In the Catholic Church, like other liturgical communities, we have set readings for the entire year for each Sunday that follow the seasons of the church calendar and certain themes throughout the year.
Therefore, a priest or deacon is to prepare his homily on the readings and not on his own agenda or topic. Therefore a “Homily” and not necessarily a “Sermon.”
Over the next three Sundays in the Catholic Church, the three scripture readings (one of the Old Testament, an Epistle from the New Testament and the Gospel) are concerned on how the Body of Christ here on earth —the Church — deals with each other, particularly in addressing conflicts and even manifested injustices committed against someone or even the body of the Church.
In last Sunday’s Gospel, Jesus reminds the apostles that there is a basic framework to address a wrong committed by one member to another. Matthew Chapter 18:15-20 gives practical and divine understanding of how to handle the issue: It is to be done between the two persons that have issues with one another or a correction that needs to be made should be entered first by one-on-one discussion, that Jesus states must begin from charity for the other and a desire to want that person in eternity with you.
That first step taught by Jesus is very much needed today, where we find it so easy to bring our issues with another person into social media, but sometimes never address the issue with the actual person we have a problem with. This even happens much too often in the Church. Jesus states first to ask yourself what your intention is in dealing with the issue, is it really to bring resolution and is it done from charity.

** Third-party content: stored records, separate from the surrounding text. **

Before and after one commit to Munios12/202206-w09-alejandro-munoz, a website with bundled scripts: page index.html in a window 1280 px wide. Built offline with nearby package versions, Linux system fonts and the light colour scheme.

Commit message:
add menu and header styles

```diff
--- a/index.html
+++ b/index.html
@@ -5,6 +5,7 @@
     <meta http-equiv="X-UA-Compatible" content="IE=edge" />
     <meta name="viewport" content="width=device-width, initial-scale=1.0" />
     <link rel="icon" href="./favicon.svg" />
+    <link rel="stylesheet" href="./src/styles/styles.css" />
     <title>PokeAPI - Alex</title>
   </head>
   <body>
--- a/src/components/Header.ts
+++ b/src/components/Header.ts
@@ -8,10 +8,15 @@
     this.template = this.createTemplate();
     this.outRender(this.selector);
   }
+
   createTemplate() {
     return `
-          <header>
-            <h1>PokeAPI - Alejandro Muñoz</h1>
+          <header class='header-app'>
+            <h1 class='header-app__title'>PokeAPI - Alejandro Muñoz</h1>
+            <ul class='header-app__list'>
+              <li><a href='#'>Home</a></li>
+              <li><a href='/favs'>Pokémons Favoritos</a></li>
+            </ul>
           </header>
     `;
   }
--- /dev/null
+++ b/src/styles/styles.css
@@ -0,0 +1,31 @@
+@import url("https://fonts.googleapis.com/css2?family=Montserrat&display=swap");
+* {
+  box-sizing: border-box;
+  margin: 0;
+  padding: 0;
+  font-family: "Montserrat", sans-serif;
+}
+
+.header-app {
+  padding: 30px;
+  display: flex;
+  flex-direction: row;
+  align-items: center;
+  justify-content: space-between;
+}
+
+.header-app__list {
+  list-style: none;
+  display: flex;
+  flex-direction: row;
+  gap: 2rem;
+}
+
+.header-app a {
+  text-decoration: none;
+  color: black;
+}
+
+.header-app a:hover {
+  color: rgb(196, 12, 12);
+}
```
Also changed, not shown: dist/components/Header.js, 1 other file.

That will cause some "soul searching," but hopefully purifies the intention. Wow, if this would be done more often, how quickly and how charitable issues could be resolved in the Church and the greater society.
In the era of social media, we can quickly unleash verbiage that is very hard to retract or clarify, once it is unleashed not only to the person, but to thousands in a click of a button.
More than likely, the issue can be resolved in this first step if we risk talking to people face to face and enter the discussion in charity and a desire to spend eternity with the person. If that fails, then bring others into the situation and discussion and then if necessary, bring the Church into it or in the secular world the courts.
All of this requires humility and patience and an intention to resolve the issue and help another person to see their actions or inaction having caused a problem or hurt to someone or a portion of the community. Yet, to make the person a better person.
Again, this seems more important in our advanced society today, where unfortunately it seems easier to hash out conflicts between persons in the arena of the worldwide net, instead of person to person or heart to heart.
The way that Jesus advocates requires fostering of virtues and a heart that desires to love deeper with the aid of not only virtue, but grace.
The Rev. Msgr. Michael L. Farmer is a native of Prattville and was ordained a priest for the Archdiocese of Mobile in 1995 . Prior to his appointment as pastor of St. Michael Parish, he was Rector of the Cathedral of the Immaculate Conception in Mobile and Vicar General of the Archdiocese of Mobile.